YOUR OBJECTIVE –
Copy each line of the data that has "Pagination" in it.

Web interface edit records –

· · · ·

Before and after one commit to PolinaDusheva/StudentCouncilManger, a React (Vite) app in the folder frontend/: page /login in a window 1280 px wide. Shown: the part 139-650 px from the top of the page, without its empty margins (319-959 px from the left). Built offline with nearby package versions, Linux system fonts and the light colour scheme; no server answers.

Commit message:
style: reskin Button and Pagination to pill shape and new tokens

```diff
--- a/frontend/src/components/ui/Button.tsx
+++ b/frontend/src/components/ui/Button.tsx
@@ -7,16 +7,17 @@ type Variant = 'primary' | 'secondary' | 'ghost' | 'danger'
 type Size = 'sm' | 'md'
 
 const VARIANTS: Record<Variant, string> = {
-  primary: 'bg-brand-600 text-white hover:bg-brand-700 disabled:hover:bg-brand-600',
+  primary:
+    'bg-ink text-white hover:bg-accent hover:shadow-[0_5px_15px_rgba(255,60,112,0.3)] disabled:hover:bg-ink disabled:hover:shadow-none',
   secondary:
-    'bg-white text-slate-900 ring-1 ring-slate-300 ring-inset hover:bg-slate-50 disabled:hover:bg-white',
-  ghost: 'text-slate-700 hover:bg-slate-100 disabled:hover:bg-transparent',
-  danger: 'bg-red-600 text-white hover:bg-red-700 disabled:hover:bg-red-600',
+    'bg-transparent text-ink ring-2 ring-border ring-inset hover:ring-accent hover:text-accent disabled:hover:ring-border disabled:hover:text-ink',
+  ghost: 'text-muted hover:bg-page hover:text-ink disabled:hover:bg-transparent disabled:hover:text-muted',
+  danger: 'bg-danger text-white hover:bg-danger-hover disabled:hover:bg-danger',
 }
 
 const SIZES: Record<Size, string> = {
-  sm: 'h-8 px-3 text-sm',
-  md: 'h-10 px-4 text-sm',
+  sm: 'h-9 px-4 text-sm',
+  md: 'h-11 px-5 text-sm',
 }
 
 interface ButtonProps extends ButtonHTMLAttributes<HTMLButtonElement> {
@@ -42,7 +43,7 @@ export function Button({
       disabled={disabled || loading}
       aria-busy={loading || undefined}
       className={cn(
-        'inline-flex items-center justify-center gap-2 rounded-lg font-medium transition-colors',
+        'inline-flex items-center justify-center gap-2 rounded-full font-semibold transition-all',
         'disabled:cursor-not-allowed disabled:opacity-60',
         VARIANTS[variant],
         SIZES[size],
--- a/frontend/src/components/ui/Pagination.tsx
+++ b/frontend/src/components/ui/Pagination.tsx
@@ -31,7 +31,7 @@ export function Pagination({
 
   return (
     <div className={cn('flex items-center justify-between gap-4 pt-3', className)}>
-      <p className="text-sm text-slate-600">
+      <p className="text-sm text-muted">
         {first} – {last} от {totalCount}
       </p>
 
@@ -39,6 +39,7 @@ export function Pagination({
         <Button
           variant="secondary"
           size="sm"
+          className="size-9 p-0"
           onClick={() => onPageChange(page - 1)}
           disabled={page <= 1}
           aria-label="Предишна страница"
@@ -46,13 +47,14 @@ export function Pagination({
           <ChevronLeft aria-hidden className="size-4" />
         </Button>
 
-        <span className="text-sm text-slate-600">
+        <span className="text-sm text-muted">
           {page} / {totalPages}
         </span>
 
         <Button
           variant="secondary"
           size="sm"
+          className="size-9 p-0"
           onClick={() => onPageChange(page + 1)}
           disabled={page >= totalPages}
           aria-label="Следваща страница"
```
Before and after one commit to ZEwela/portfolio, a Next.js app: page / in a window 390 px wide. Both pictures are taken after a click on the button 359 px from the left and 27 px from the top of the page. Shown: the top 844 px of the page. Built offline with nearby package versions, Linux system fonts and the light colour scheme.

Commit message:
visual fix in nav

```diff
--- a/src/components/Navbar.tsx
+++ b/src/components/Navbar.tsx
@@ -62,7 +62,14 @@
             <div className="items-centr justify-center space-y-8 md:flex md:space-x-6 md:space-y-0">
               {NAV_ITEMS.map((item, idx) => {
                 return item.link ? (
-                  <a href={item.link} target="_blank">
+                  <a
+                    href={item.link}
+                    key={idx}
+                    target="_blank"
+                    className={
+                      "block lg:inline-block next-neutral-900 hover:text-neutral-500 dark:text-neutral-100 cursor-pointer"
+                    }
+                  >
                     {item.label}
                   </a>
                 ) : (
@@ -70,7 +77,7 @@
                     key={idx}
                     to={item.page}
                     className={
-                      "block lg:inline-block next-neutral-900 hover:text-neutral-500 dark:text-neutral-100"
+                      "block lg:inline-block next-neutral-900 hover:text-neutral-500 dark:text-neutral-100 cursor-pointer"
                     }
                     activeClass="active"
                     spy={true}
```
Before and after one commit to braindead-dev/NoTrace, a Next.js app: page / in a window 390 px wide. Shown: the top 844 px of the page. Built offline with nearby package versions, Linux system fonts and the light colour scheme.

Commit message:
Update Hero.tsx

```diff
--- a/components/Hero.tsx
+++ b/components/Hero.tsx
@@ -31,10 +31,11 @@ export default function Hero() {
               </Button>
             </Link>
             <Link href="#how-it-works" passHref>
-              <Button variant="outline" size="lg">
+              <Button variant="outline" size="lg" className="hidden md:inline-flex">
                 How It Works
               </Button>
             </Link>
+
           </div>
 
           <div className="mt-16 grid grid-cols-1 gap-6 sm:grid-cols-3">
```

· · · ·

ANSWER BOX –
style: reskin Button and Pagination to pill shape and new tokens
--- a/frontend/src/components/ui/Pagination.tsx
+++ b/frontend/src/components/ui/Pagination.tsx
@@ -31,7 +31,7 @@ export function Pagination({
@@ -39,6 +39,7 @@ export function Pagination({
@@ -46,13 +47,14 @@ export function Pagination({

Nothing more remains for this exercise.